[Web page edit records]
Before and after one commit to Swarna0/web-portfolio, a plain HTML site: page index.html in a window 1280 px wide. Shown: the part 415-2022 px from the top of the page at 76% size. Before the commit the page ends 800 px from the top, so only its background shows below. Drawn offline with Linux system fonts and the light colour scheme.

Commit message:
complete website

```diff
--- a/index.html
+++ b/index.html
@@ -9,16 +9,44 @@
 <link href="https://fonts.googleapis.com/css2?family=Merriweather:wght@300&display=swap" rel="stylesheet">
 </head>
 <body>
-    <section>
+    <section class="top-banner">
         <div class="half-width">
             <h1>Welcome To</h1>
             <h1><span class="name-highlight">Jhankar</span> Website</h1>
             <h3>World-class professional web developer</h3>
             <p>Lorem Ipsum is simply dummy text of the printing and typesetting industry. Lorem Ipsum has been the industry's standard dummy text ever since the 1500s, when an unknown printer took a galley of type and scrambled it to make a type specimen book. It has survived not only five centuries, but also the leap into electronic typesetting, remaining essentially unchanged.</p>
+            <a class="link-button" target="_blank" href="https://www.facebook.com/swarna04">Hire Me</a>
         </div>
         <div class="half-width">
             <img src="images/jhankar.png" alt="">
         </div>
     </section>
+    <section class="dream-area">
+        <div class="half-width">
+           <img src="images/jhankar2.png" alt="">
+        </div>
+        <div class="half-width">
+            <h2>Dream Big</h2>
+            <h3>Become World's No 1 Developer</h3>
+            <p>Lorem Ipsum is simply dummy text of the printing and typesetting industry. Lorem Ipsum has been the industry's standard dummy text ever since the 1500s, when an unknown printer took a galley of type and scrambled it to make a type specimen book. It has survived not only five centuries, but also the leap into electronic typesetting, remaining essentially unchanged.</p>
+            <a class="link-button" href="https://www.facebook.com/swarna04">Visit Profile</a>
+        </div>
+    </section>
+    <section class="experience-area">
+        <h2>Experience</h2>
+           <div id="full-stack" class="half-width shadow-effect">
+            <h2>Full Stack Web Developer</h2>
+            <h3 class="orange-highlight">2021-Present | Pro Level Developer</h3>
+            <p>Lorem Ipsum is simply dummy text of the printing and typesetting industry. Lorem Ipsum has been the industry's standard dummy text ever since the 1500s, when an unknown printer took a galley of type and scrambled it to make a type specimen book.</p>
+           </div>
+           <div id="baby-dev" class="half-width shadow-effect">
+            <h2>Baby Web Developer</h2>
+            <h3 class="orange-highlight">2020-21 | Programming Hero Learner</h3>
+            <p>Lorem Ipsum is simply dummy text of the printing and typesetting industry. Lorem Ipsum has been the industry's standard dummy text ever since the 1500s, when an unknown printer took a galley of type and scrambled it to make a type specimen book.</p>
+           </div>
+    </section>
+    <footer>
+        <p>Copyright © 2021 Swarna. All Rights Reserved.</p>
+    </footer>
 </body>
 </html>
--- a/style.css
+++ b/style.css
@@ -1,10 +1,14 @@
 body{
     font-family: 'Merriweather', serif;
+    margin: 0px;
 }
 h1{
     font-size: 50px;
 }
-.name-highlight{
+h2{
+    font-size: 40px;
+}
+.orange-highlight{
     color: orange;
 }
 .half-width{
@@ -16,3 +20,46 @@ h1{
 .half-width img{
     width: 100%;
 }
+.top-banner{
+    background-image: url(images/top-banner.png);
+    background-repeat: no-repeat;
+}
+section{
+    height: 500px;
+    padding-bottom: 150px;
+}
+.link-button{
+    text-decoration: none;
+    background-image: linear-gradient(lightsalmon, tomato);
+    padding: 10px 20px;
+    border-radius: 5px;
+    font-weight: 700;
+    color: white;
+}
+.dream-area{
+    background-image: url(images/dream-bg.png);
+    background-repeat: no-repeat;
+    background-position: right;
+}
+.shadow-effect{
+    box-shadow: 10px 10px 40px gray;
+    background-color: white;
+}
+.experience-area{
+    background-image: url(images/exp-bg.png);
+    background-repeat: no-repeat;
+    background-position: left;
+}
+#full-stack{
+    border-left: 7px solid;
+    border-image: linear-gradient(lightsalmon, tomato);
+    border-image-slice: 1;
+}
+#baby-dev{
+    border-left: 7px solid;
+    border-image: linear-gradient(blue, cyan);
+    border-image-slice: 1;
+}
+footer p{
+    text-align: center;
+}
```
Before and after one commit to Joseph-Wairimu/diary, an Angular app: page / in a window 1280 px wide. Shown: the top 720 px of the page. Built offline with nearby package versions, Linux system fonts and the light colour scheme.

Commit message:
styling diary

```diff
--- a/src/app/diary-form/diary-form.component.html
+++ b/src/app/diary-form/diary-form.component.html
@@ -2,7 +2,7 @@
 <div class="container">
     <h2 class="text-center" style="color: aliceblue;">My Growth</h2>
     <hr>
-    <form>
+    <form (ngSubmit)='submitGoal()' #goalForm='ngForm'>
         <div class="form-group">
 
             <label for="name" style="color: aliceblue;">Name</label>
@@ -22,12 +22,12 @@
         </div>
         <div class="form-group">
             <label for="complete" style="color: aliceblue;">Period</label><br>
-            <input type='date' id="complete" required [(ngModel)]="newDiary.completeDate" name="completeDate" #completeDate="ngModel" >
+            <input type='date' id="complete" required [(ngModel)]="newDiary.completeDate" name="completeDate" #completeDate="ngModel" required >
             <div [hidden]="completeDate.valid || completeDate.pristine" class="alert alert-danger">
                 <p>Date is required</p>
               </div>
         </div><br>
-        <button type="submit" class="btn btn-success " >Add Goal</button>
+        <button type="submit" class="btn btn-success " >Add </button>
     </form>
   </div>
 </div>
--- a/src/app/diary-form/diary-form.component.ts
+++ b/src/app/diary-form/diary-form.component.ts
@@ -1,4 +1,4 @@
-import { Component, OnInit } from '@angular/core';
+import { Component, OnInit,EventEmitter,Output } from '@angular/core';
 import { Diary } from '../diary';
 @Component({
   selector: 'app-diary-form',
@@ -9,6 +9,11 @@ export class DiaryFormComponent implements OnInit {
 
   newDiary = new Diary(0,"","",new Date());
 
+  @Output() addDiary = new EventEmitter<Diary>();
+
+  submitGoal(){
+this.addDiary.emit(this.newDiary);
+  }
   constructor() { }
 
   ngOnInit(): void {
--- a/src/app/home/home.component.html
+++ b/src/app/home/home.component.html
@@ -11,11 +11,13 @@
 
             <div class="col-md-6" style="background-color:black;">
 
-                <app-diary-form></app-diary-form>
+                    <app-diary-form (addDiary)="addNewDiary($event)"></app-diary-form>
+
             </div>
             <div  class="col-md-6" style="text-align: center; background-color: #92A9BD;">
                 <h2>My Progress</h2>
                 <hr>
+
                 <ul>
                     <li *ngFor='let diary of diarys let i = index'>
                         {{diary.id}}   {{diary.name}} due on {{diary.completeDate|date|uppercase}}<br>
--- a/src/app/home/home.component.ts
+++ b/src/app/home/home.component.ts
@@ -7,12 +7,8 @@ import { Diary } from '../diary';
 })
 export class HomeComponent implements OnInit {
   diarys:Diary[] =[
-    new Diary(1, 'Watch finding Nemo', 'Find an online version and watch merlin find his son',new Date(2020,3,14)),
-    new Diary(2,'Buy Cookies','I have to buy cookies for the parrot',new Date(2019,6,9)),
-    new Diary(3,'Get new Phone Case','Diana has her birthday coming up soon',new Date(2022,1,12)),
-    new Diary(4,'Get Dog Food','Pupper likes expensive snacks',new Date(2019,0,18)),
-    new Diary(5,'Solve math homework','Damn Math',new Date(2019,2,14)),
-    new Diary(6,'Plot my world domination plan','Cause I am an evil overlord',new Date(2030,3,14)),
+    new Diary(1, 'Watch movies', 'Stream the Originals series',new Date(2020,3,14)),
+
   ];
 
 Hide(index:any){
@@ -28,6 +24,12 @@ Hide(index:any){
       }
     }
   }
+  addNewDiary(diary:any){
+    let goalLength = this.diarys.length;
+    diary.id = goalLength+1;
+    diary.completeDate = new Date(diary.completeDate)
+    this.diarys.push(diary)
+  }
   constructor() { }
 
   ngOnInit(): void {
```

### PROBLEM
Go through the entries and report every line with the string "width".

### RESPONSE TO THIS EXERCISE
         <div class="half-width">
         <div class="half-width">
+        <div class="half-width">
+        <div class="half-width">
+           <div id="full-stack" class="half-width shadow-effect">
+           <div id="baby-dev" class="half-width shadow-effect">
 .half-width{
 .half-width img{
     width: 100%;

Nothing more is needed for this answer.